**EXTRACTED DATA**
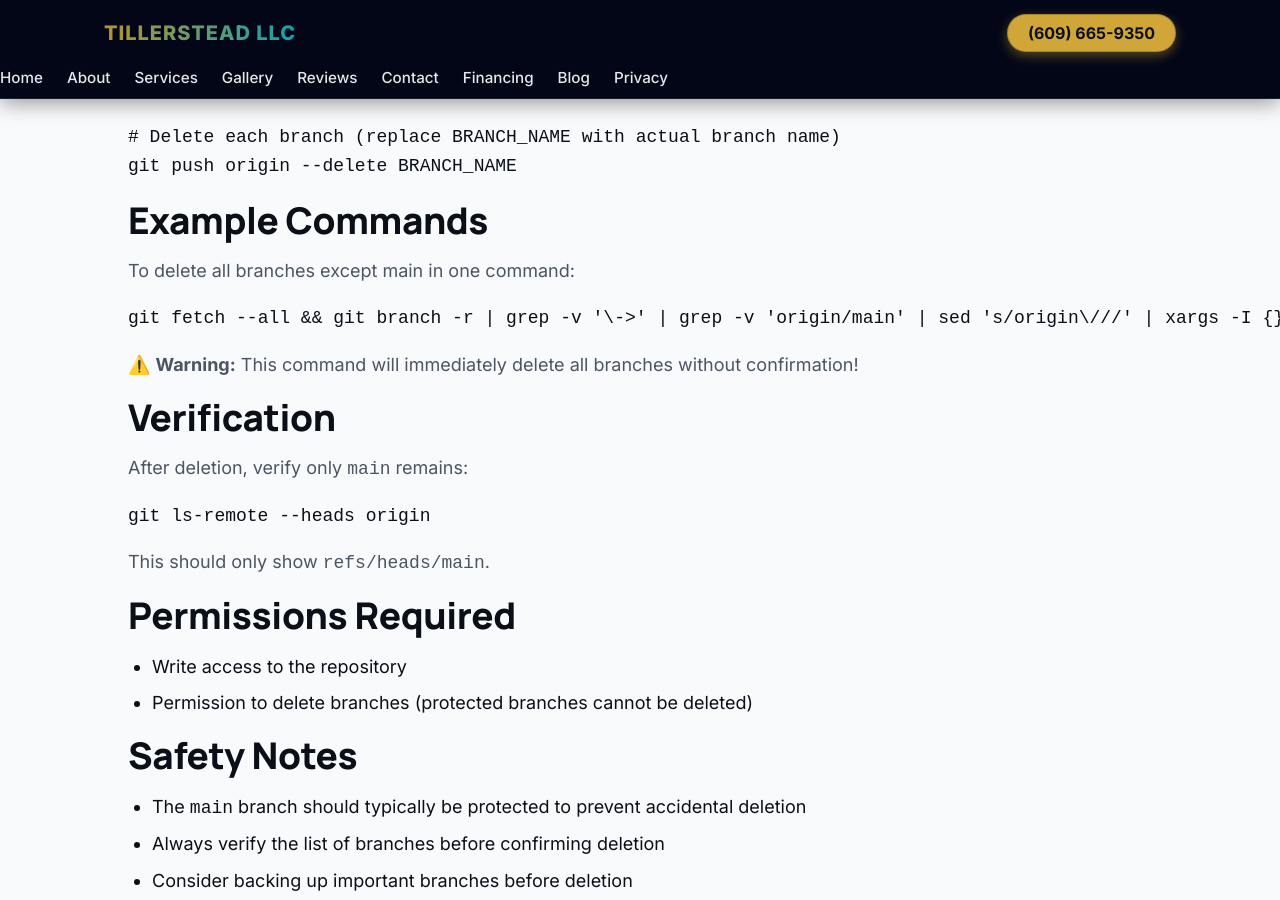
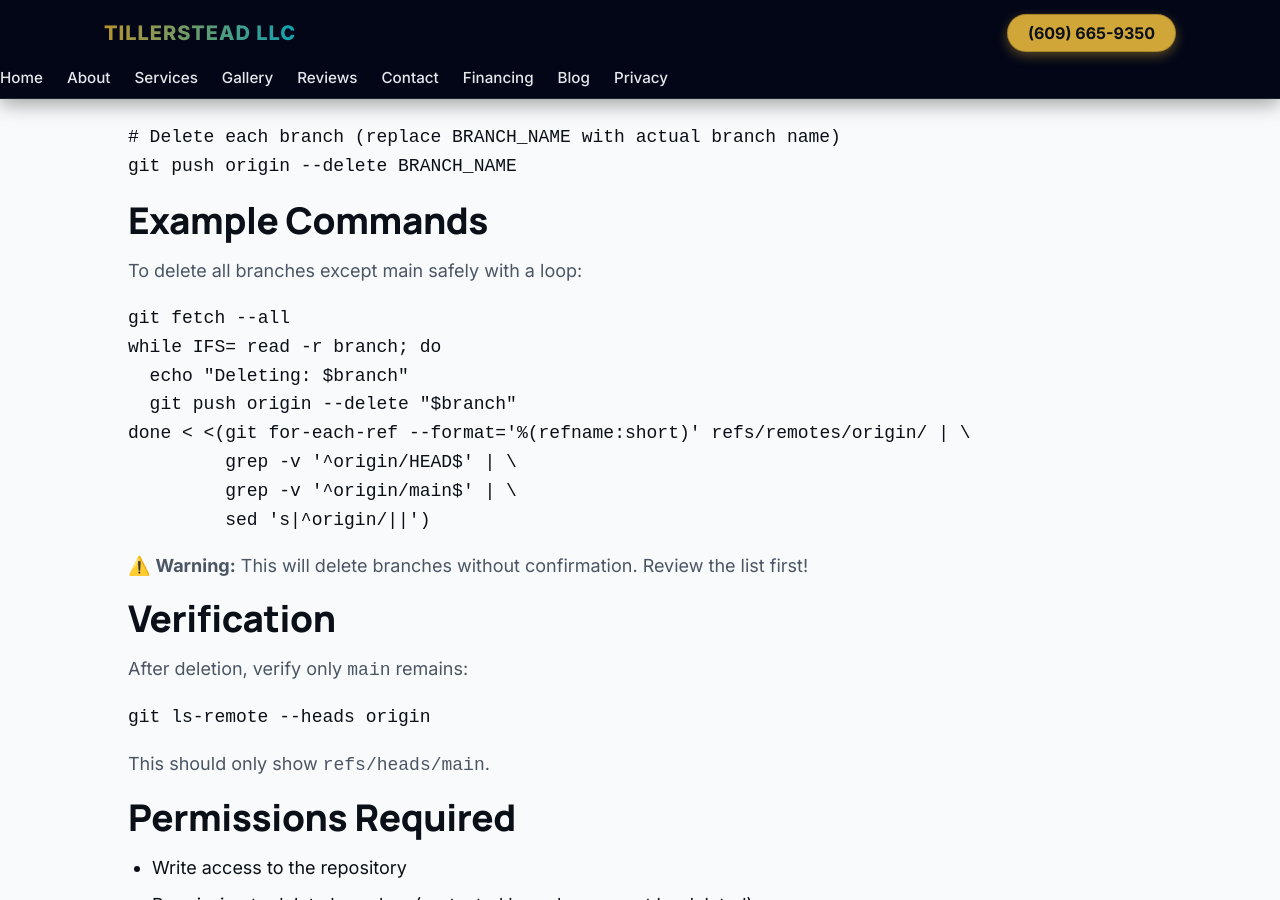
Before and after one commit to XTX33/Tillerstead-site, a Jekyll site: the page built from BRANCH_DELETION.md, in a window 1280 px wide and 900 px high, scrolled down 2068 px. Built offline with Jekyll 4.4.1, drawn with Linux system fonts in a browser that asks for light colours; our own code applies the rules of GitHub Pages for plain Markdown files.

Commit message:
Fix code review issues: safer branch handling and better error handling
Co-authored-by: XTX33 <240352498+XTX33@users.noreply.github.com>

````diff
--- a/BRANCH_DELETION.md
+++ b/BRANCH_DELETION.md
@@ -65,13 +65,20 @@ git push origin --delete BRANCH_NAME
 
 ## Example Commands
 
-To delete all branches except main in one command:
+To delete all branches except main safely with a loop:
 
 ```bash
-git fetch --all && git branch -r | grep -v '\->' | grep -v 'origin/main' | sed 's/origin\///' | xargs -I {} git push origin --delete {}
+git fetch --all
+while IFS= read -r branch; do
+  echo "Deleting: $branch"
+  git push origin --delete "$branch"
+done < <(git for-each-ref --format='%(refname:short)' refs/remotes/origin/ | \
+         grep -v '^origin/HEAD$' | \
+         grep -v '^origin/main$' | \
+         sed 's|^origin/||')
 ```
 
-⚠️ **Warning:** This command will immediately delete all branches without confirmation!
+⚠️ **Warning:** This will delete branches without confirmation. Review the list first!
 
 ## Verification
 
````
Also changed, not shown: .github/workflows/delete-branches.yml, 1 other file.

**WORK INSTRUCTIONS**
Where an entry includes an image, skip the image and return everything else exactly.

**ANSWER FOR THE TASK**
Before and after one commit to XTX33/Tillerstead-site, a Jekyll site: the page built from BRANCH_DELETION.md, in a window 1280 px wide and 900 px high, scrolled down 2068 px. Built offline with Jekyll 4.4.1, drawn with Linux system fonts in a browser that asks for light colours; our own code applies the rules of GitHub Pages for plain Markdown files.

Commit message:
Fix code review issues: safer branch handling and better error handling
Co-authored-by: XTX33 <240352498+XTX33@users.noreply.github.com>

````diff
--- a/BRANCH_DELETION.md
+++ b/BRANCH_DELETION.md
@@ -65,13 +65,20 @@ git push origin --delete BRANCH_NAME
 
 ## Example Commands
 
-To delete all branches except main in one command:
+To delete all branches except main safely with a loop:
 
 ```bash
-git fetch --all && git branch -r | grep -v '\->' | grep -v 'origin/main' | sed 's/origin\///' | xargs -I {} git push origin --delete {}
+git fetch --all
+while IFS= read -r branch; do
+  echo "Deleting: $branch"
+  git push origin --delete "$branch"
+done < <(git for-each-ref --format='%(refname:short)' refs/remotes/origin/ | \
+         grep -v '^origin/HEAD$' | \
+         grep -v '^origin/main$' | \
+         sed 's|^origin/||')
 ```
 
-⚠️ **Warning:** This command will immediately delete all branches without confirmation!
+⚠️ **Warning:** This will delete branches without confirmation. Review the list first!
 
 ## Verification
 
````
Also changed, not shown: .github/workflows/delete-branches.yml, 1 other file.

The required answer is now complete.